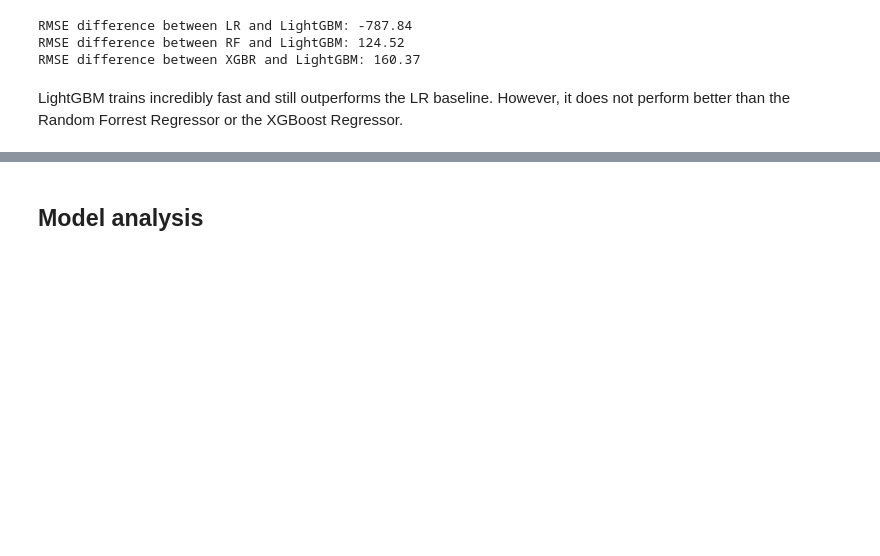
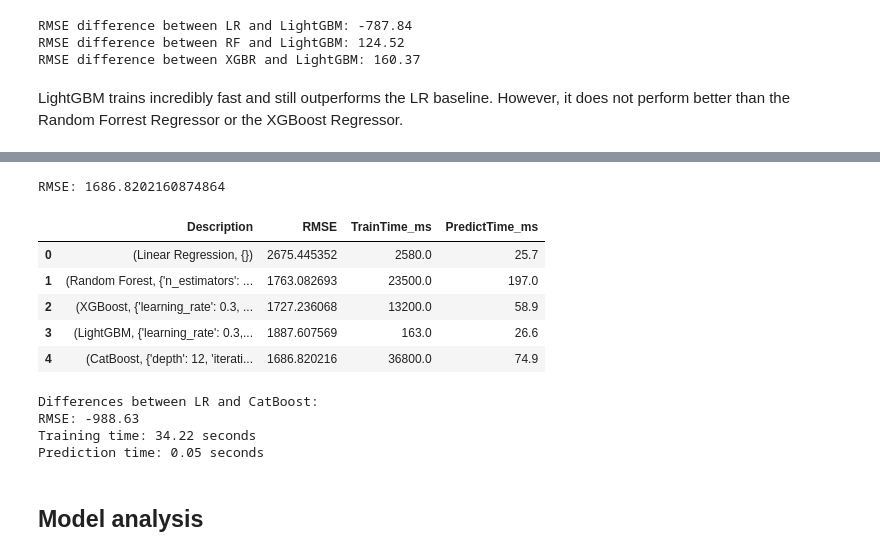
Before and after one commit to IMMontoya/predicting_used_car_market_values_with_machine_learning, a Jupyter notebook: notebook.ipynb, the cells around one changed output, grey strips where cells are left out. Drawn from its saved outputs; the diff is of its cells as text; code cells hidden in the pictures; blank space fills up the shorter version.

Commit message:
All Models Trained

```diff
--- a/notebook.ipynb
+++ b/notebook.ipynb
@@ -1226,0 +1263,7 @@ LightGBM trains incredibly fast and still outperforms the LR baseline. However,
+# %%
+if hyperparameter_tuning:
+    best_params = get_best_CB_params()
+else:
+    best_params = {'depth': 12, 'iterations': 300, 'learning_rate': 0.1}
+
+print(f"Best parameters: {best_params}")
@@ -1226,0 +1272,7 @@ LightGBM trains incredibly fast and still outperforms the LR baseline. However,
+# %%
+# Initialize the model with the best parameters
+model = CatBoostRegressor(random_state=123456, **best_params, verbose=0)
+# %%
+%%time
+# Fit the model on the training data
+model.fit(X_train, y_train, cat_features=cat_features, verbose=0);
@@ -1226,0 +1282,4 @@ LightGBM trains incredibly fast and still outperforms the LR baseline. However,
+# %%
+# Save the training time
+train_time = 36.8 * 1000 # in ms
+# This is reflective of my local machine, the time will vary depending on the machine
@@ -1227,3 +1293,35 @@ LightGBM trains incredibly fast and still outperforms the LR baseline. However,
+# %%
+# Save the prediction time
+predict_time = 74.9
+# This is reflective of my local machine, the time will vary depending on the machine
+
+# Calculate the RMSE
+rmse = mean_squared_error(y_valid, predictions, squared=False)
+
+print(f"RMSE: {rmse}")
+
+# Save the results to the results_df
+results_df = pd.concat([results_df, pd.DataFrame([[('CatBoost', best_params), rmse, train_time, predict_time]], columns=results_df.columns)], ignore_index=True)
+
+display(results_df)
+# %% [output]
+RMSE: 1686.8202160874864
+|  | Description | RMSE | TrainTime_ms | PredictTime_ms |
+| 0 | (Linear Regression, {}) | 2675.445352 | 2580.0 | 25.7 |
+| 1 | (Random Forest, {'n_estimators': ... | 1763.082693 | 23500.0 | 197.0 |
+| 2 | (XGBoost, {'learning_rate': 0.3, ... | 1727.236068 | 13200.0 | 58.9 |
+| 3 | (LightGBM, {'learning_rate': 0.3,... | 1887.607569 | 163.0 | 26.6 |
+| 4 | (CatBoost, {'depth': 12, 'iterati... | 1686.820216 | 36800.0 | 74.9 |
+# %%
+print("Differences between LR and CatBoost:")
+print(f"RMSE: {results_df['RMSE'][4] - results_df['RMSE'][0]:.2f}")
+print(f"Training time: {(results_df['TrainTime_ms'][4] - results_df['TrainTime_ms'][0]) / 1000:.2f} seconds")
+print(f"Prediction time: {(results_df['PredictTime_ms'][4] - results_df['PredictTime_ms'][0]) / 1000:.2f} seconds")
+# %% [output]
+Differences between LR and CatBoost:
+RMSE: -988.63
+Training time: 34.22 seconds
+Prediction time: 0.05 seconds
 # %% [markdown]
 ## Model analysis
 # %% [markdown]
```
Also changed, not shown: parts of 22 cells of this notebook, 4 other files.
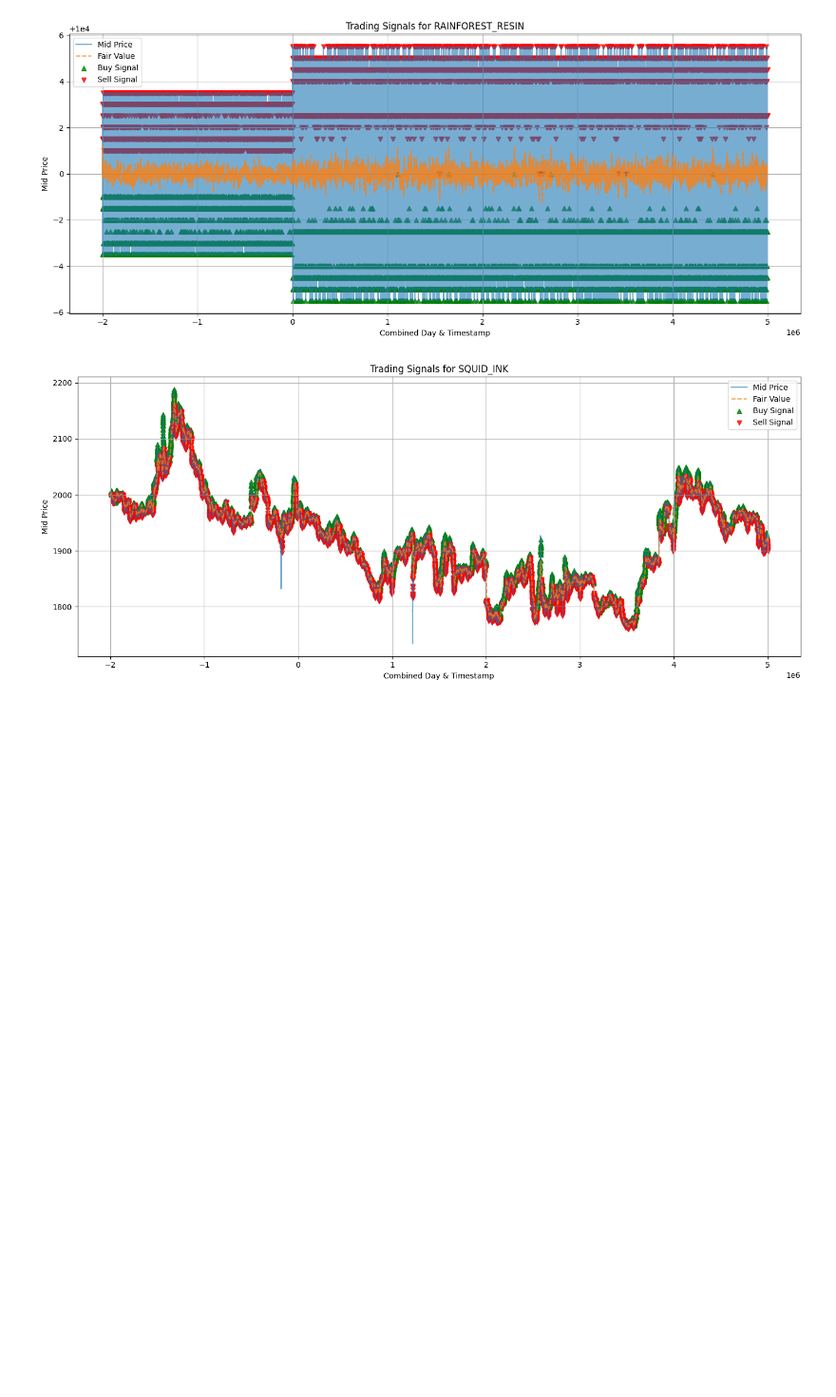
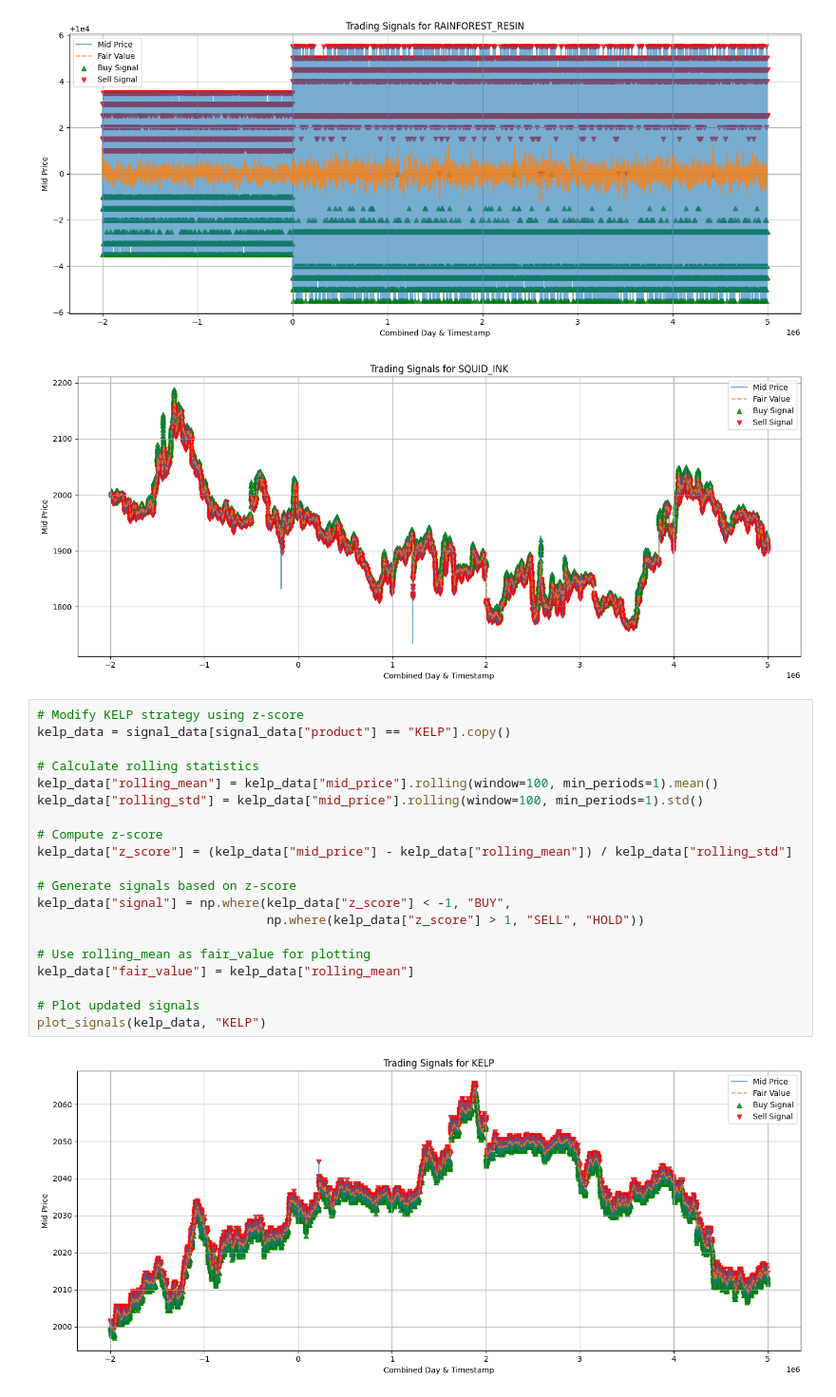
Before and after one commit to tomas-zuquete/imc-prosperity-3, a Jupyter notebook: round_5/analysis.ipynb, the cells around one changed output. Shown at 95% size. Cells and saved outputs as stored; diff of their text form; blank space fills up the shorter version.

```diff
--- a/round_5/analysis.ipynb
+++ b/round_5/analysis.ipynb
@@ -197,3 +197,25 @@ for product in ["KELP", "RAINFOREST_RESIN", "SQUID_INK"]:
 [figure]
 [figure]
 [figure]
+# %%
+# Modify KELP strategy using z-score
+kelp_data = signal_data[signal_data["product"] == "KELP"].copy()
+
+# Calculate rolling statistics
+kelp_data["rolling_mean"] = kelp_data["mid_price"].rolling(window=100, min_periods=1).mean()
+kelp_data["rolling_std"] = kelp_data["mid_price"].rolling(window=100, min_periods=1).std()
+
+# Compute z-score
+kelp_data["z_score"] = (kelp_data["mid_price"] - kelp_data["rolling_mean"]) / kelp_data["rolling_std"]
+
+# Generate signals based on z-score
+kelp_data["signal"] = np.where(kelp_data["z_score"] < -1, "BUY",
+                               np.where(kelp_data["z_score"] > 1, "SELL", "HOLD"))
+
+# Use rolling_mean as fair_value for plotting
+kelp_data["fair_value"] = kelp_data["rolling_mean"]
+
+# Plot updated signals
+plot_signals(kelp_data, "KELP")
+# %% [output]
+[figure, added]
```
Also changed, not shown: 17 other files.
::::::::::
What is needed -
Whenever a line in the material above holds the string "between", copy that line in full.

Result -
+print("Differences between LR and CatBoost:")
+Differences between LR and CatBoost:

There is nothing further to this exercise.